Children don’t understand the big financial issues, but why is that? We don’t teach them. Children learn quickly, and they can understand a lot more about finances at a young age than you might think. When your child asks you for something and you tell them they can’t have it, that you don’t have the money for it, or whatever excuse you may use, you might get asked to just swipe your card or go to the bank. If they don’t understand the value of money it will be hard for them to understand why you won’t buy them the expensive toy. When my son was younger he would see something on TV and say he wanted it. I would tell him I want a million dollars and he would pull pretend money out of his pocket. It was cute at the time, but looking back I’m realizing that there were ways I could have started teaching him (at the age of 3) more about the value of money. Here are a few ideas on how to start doing just that.
Children can understand the concept of more versus less. Introduce your children to money as soon as they can count. Have them help with simple tasks like sorting coins. Sort them into piles and have them tell you which pile has more, and which has less. This is a basic thing to teach, but as they get older you can work in that value of coins and which ones are worth more, and which are worth less. When they are at the store with you let them read price tags, point out when things are on sale and explain to them how when things cost less you have money for other things or can put that money towards savings. You can also start teaching them where money comes from and that you have to work for it. When my son would ask every day “where are you going?” I would tell him I had to go to work and he would ask why. I explained to him that it’s how we make money to be able to do things and have things, like cheeseburgers. He loved cheeseburgers, and knowing that I worked hard to be able to have a supply of them made him so happy. Put it into a perspective they can understand.
Teach your young ones about delayed gratification. When you go to a store, tell them that you are there to look but not to buy, or that you are “just looking.” Your children will learn to not feel deprived, but to look forward to “special” occasions, like birthdays and so on. Teaching kids the concept of delayed gratification can also help in combating the “buy now, pay later” mentality that can lead to credit card debt.
When kids are in third or fourth grade they are ready to discuss more complex money matters such as budgeting and planning out how to save for an upcoming family vacation or big purchase. As your children get even older you can start to talk about how their choices affect family finances. For instance, when your children leave the lights on in a room unnecessarily, you can explain how it makes the family electricity bill more expensive. Don’t do this to make them feel guilty, but to teach them that simple choices can have a big impact on spending or saving money.
Working for Their Money

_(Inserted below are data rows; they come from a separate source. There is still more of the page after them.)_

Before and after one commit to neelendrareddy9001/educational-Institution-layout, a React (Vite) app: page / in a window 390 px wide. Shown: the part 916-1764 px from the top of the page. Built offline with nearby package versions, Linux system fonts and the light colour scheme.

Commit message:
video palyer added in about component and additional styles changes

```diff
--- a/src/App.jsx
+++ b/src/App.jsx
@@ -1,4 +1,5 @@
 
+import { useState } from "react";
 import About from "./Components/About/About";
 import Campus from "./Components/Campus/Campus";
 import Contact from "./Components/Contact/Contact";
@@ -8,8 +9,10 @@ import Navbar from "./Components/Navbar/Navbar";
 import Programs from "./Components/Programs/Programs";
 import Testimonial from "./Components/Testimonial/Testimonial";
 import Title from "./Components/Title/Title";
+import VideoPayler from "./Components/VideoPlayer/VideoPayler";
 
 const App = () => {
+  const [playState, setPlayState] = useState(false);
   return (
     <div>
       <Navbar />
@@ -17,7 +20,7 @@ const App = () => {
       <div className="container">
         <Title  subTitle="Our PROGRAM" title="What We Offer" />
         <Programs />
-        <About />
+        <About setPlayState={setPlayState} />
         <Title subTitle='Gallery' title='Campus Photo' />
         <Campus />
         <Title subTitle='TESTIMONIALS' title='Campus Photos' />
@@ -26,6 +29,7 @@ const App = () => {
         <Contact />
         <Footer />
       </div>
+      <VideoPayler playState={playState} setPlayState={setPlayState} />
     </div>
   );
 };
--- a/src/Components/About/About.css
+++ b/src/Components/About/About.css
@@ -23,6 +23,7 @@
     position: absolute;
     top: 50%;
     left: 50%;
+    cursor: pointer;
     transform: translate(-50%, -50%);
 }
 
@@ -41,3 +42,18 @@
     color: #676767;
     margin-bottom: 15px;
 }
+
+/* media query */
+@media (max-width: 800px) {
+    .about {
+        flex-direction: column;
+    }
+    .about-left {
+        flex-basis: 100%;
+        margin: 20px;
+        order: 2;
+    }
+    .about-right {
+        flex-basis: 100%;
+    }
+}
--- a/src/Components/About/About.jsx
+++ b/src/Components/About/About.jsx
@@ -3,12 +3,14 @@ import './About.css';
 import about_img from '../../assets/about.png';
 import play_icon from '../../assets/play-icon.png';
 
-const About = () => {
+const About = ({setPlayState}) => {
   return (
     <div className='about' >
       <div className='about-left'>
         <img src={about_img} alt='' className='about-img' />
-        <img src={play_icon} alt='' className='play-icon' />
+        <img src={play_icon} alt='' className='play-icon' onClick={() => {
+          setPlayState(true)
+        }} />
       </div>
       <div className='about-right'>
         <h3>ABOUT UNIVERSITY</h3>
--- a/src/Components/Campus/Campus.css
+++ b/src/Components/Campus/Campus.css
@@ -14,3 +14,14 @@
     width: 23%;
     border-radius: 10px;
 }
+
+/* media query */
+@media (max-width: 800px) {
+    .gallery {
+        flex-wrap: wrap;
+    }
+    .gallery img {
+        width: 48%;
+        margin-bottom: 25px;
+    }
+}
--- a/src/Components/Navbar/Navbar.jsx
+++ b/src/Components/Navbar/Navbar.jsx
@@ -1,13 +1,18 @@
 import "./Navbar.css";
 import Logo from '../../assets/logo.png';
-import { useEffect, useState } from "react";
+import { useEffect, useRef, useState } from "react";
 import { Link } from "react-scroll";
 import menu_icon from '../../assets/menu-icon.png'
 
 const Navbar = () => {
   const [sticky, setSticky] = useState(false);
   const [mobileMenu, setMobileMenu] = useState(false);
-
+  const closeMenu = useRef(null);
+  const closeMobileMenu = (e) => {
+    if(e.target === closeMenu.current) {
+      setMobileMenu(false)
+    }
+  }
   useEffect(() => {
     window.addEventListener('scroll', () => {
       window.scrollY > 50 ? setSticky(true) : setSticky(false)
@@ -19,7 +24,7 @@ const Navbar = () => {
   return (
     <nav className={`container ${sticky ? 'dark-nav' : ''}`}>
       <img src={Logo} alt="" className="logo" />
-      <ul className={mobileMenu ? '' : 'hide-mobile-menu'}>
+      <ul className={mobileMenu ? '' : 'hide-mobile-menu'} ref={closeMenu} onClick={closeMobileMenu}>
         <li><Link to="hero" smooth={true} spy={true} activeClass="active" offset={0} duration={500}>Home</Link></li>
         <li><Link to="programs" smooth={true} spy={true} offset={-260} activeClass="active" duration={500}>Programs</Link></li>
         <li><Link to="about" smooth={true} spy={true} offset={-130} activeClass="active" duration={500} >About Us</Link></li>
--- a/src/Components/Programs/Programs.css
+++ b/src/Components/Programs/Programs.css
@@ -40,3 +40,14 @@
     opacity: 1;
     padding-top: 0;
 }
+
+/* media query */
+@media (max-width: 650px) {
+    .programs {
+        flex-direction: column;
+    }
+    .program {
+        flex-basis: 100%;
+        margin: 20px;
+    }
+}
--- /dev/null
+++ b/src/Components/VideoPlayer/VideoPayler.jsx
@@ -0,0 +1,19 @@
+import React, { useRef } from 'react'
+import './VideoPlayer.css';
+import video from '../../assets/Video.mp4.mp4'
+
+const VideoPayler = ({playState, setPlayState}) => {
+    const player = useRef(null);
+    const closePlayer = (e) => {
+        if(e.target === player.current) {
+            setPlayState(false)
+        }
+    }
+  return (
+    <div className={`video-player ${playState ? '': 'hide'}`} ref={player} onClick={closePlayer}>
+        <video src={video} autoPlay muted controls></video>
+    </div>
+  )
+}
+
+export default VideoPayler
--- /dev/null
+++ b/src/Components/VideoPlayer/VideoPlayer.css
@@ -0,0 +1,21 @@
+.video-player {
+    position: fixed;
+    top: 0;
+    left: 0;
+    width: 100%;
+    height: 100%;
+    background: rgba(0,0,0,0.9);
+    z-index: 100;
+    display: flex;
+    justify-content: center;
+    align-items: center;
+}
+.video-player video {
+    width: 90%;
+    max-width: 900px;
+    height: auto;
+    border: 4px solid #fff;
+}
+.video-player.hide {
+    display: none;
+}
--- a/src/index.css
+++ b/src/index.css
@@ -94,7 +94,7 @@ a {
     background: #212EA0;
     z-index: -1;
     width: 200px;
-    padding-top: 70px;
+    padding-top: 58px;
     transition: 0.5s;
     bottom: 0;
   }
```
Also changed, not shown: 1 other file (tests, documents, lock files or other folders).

Encourage your child to earn their money by working. Show them they can do chores around the house to get an allowance. You can also sit with your children and help them make a list of jobs they can do. Help them offer to do those jobs for others: mow the lawn, rake leaves, shovel snow, open a lemonade stand, baby-sitting, the list can go on forever. Creating or helping your child find opportunities like this to earn money with jobs that are interesting to them is a great way to teach the value of hard work. It also helps eliminate the notion that they are entitled to get whatever they want.
Buying What They Want
The next big step is letting them make the decisions about how their money is going to be spent. It’s important to give your kids the power to decide what they want to buy with their money because it can help them understand the need for saving money. Your children might pick out items that are priced higher than they can afford. Instead of coming to your kids’ rescue by providing additional cash, help them understand that because they don’t have enough money, they will have to wait until they have saved up for the item they desire. Otherwise, they can choose a less expensive item within their budget.
Wants vs. Needs
Another lesson to teach is understanding want vs. need. Understanding this early on will help them to make smarter buying decisions when they get older. For example, when you’re with your children at the store and they see a toy that they want that costs $35, talk to them about what else $35 will buy. Give your children an idea of what things at home cost. Would you rather have the toy, or would you rather have a ticket to the zoo or go to the movies, or even a bag of groceries? The more familiar they are with how much things cost, they more they are able to judge what has greater value to them and what they can live without.
Money Management Skills
Teaching your children to track their finances will help teach them to be mindful of how much they are saving and spending each month and make budgeting a breeze in the future. Have your children use a spreadsheet or notebook to keep track of where their money goes each month. They can monitor how much they spend and on what, as well as how much they have saved up for big-ticket items and toward their saving goals. Before teenagers head off to college they need to learn about credit cards and budgeting to help them avoid credit card debt problems. College students often start getting preapproved credit card applications by email and mail. Educate your kids about how these cards work before that happens. Important points to discuss include how you pay your bill, what happens if you don’t pay, credit scores and how it effects them throughout their life, and what to do if you lose your credit card.
With these simple activities, every parent can help create a solid financial foundation and teach their children good personal finance habits so they can grow into money-mindful adults. The key is starting young and keeping it at their individual level.